## Task requirements
For every line in the records that has the word "cells", make a copy.

## Data records
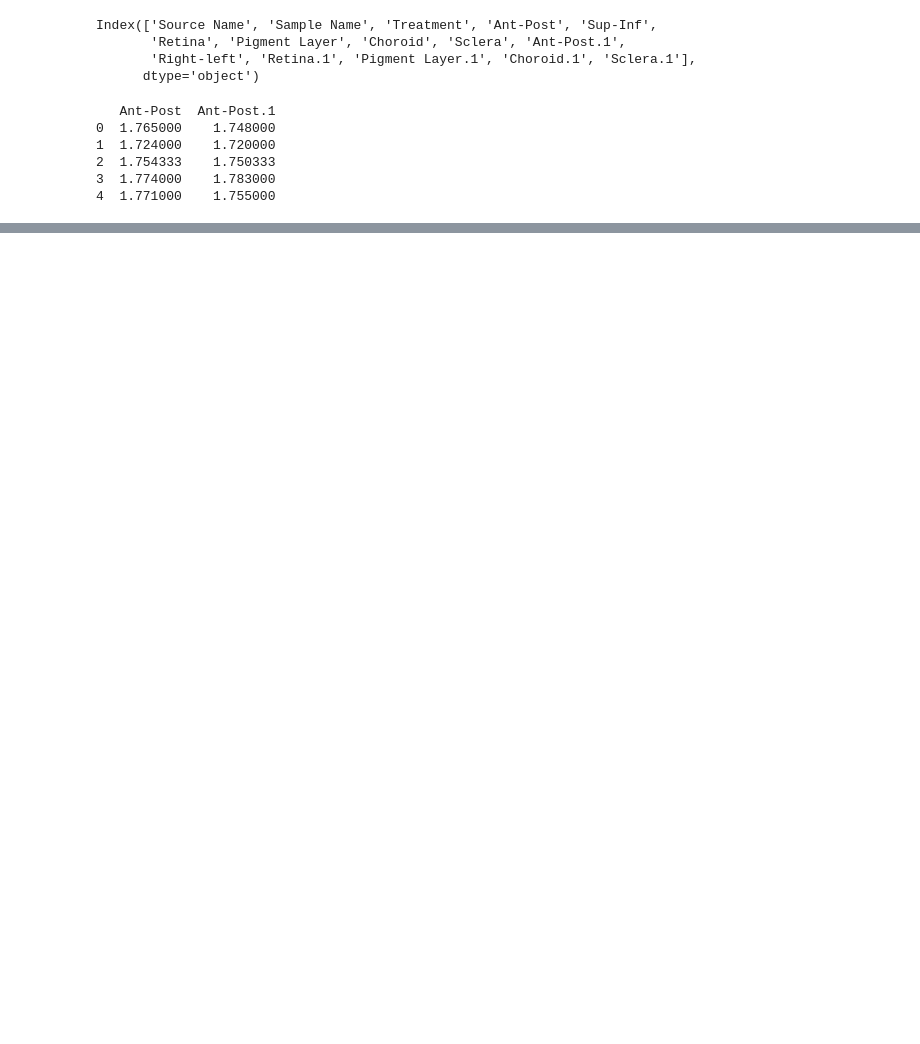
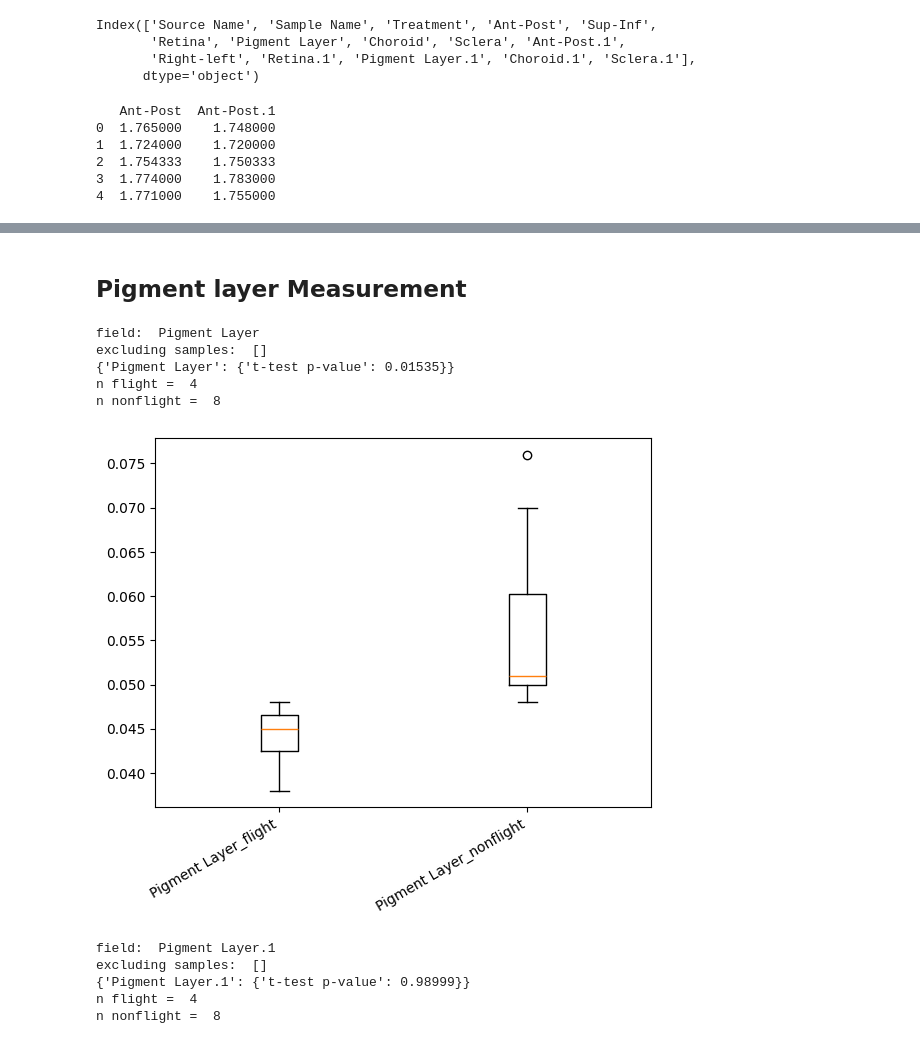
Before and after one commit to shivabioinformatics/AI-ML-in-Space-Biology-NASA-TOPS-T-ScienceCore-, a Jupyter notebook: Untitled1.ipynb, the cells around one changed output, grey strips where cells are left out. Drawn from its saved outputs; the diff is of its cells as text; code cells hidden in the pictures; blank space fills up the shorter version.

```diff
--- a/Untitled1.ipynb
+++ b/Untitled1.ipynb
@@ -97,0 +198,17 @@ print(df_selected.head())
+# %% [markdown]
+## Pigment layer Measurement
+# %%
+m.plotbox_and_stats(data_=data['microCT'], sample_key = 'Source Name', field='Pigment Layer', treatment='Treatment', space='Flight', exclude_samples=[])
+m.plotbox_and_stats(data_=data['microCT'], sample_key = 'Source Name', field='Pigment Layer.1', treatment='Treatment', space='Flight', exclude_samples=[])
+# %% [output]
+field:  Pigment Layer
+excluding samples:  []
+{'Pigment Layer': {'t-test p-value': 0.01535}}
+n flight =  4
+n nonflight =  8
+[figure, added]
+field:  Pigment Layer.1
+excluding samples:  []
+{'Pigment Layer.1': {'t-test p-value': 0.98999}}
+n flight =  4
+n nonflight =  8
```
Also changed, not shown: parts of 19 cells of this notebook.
* * *
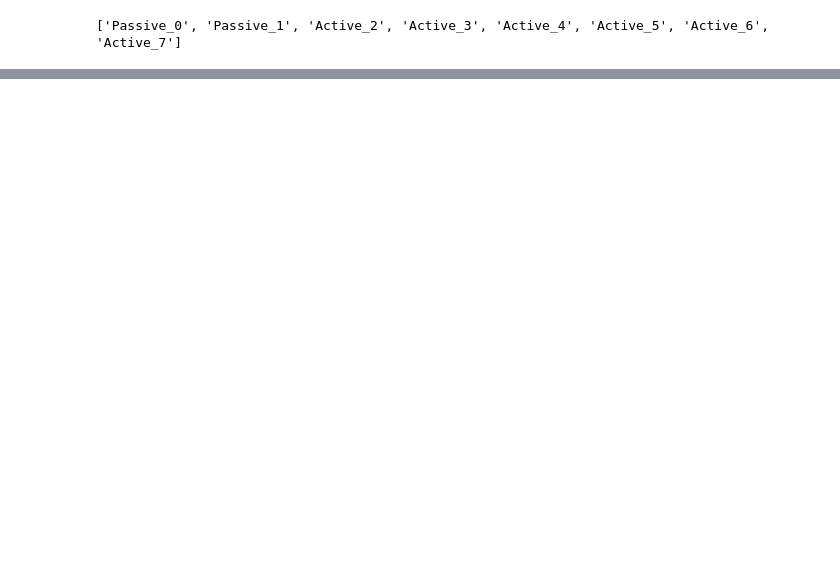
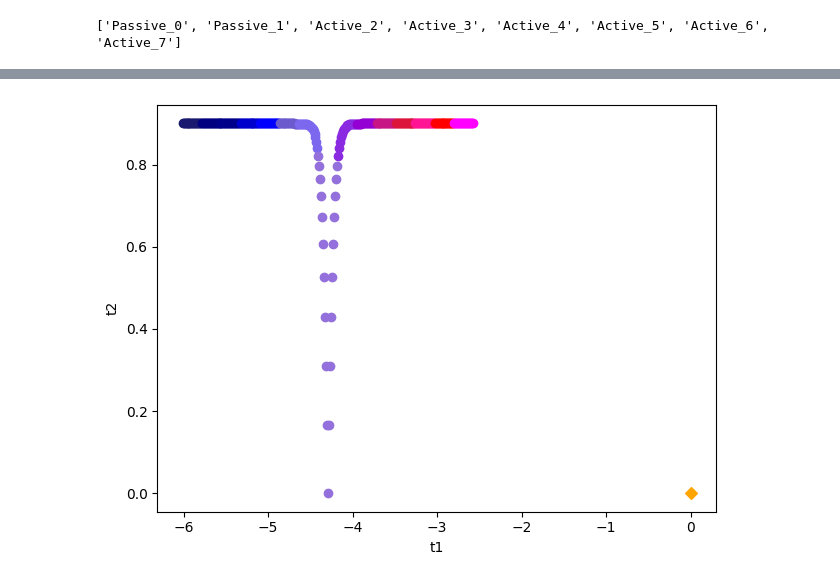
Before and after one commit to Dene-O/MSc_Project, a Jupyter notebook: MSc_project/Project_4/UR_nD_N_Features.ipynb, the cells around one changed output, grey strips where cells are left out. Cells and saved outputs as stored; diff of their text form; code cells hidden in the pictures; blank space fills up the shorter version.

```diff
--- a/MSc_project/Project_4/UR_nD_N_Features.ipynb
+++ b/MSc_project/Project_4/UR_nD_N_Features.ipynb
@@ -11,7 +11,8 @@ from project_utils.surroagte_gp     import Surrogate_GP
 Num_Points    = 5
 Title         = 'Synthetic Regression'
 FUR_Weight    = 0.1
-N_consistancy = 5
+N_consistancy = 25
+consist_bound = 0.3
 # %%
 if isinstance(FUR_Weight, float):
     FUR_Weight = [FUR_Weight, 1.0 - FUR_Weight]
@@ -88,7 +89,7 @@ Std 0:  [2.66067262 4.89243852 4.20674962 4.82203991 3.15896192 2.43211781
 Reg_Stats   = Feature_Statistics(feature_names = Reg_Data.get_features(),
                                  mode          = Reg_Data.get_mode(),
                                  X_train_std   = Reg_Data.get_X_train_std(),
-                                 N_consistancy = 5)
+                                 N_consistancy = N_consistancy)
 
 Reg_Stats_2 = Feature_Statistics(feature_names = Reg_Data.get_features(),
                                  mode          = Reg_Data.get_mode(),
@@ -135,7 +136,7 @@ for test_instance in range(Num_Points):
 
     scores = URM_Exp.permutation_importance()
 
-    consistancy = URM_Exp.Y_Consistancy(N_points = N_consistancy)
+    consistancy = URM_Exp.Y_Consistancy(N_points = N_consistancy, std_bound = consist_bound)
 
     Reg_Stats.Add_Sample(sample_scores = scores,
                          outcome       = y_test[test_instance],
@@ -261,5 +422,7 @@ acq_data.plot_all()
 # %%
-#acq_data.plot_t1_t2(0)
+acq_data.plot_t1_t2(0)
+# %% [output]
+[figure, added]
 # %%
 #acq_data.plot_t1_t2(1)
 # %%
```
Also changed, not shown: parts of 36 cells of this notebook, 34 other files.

## Answer to this exercise
Before and after one commit to shivabioinformatics/AI-ML-in-Space-Biology-NASA-TOPS-T-ScienceCore-, a Jupyter notebook: Untitled1.ipynb, the cells around one changed output, grey strips where cells are left out. Drawn from its saved outputs; the diff is of its cells as text; code cells hidden in the pictures; blank space fills up the shorter version.
Also changed, not shown: parts of 19 cells of this notebook.
Before and after one commit to Dene-O/MSc_Project, a Jupyter notebook: MSc_project/Project_4/UR_nD_N_Features.ipynb, the cells around one changed output, grey strips where cells are left out. Cells and saved outputs as stored; diff of their text form; code cells hidden in the pictures; blank space fills up the shorter version.
Also changed, not shown: parts of 36 cells of this notebook, 34 other files.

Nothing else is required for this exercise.